**Exercise directions**
Give an unaltered copy of the listing below, minus its pictures.

[Dataset — start]

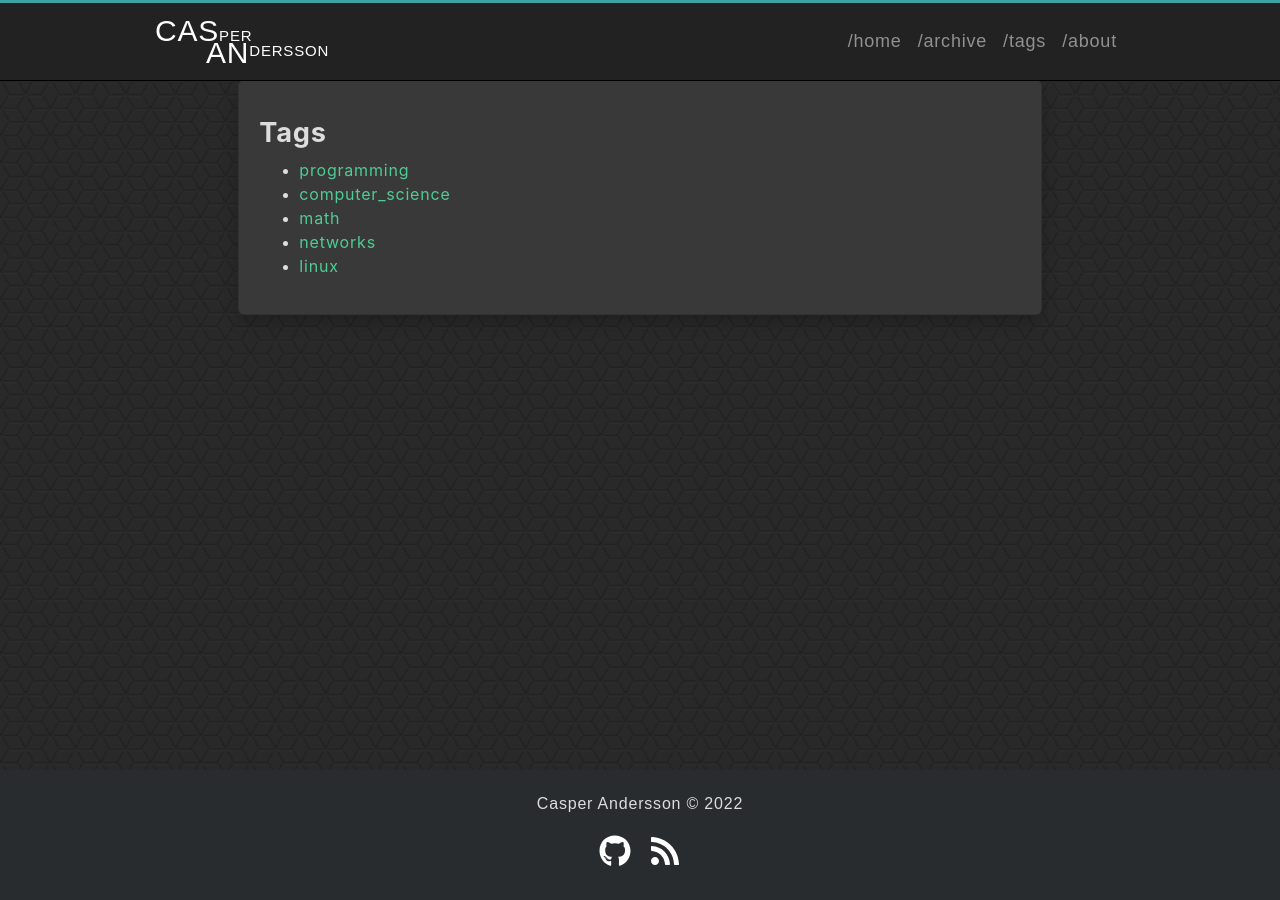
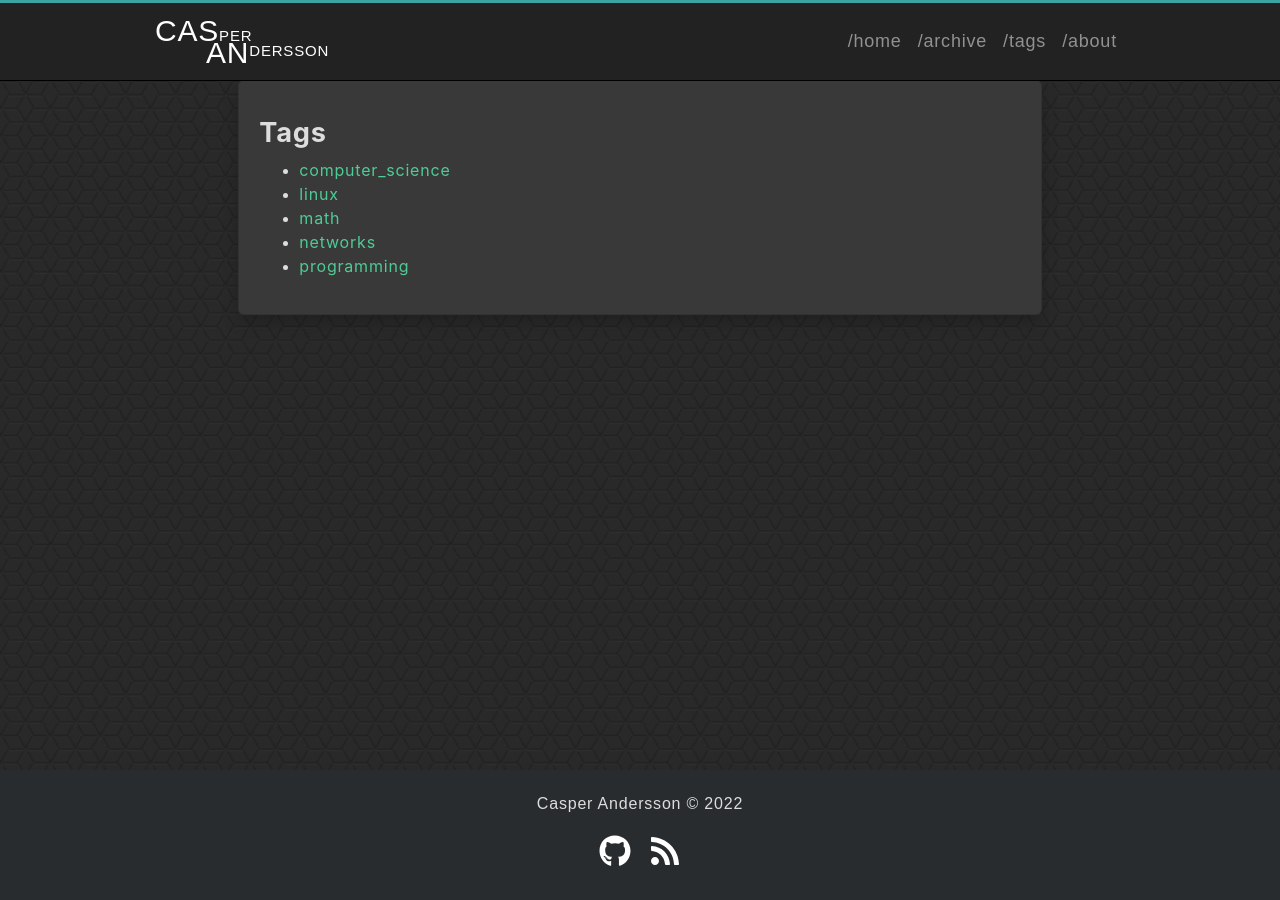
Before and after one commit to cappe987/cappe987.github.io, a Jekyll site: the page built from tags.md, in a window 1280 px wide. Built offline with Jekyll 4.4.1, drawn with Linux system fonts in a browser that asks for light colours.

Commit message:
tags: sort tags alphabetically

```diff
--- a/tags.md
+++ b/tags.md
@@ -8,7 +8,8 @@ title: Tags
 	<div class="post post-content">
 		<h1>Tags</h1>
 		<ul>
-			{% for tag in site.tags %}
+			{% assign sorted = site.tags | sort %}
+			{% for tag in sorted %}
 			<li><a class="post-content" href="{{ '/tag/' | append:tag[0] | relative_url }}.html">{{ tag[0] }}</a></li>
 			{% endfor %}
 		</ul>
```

[Dataset — finish]

**Result**
Before and after one commit to cappe987/cappe987.github.io, a Jekyll site: the page built from tags.md, in a window 1280 px wide. Built offline with Jekyll 4.4.1, drawn with Linux system fonts in a browser that asks for light colours.

Commit message:
tags: sort tags alphabetically

```diff
--- a/tags.md
+++ b/tags.md
@@ -8,7 +8,8 @@ title: Tags
 	<div class="post post-content">
 		<h1>Tags</h1>
 		<ul>
-			{% for tag in site.tags %}
+			{% assign sorted = site.tags | sort %}
+			{% for tag in sorted %}
 			<li><a class="post-content" href="{{ '/tag/' | append:tag[0] | relative_url }}.html">{{ tag[0] }}</a></li>
 			{% endfor %}
 		</ul>
```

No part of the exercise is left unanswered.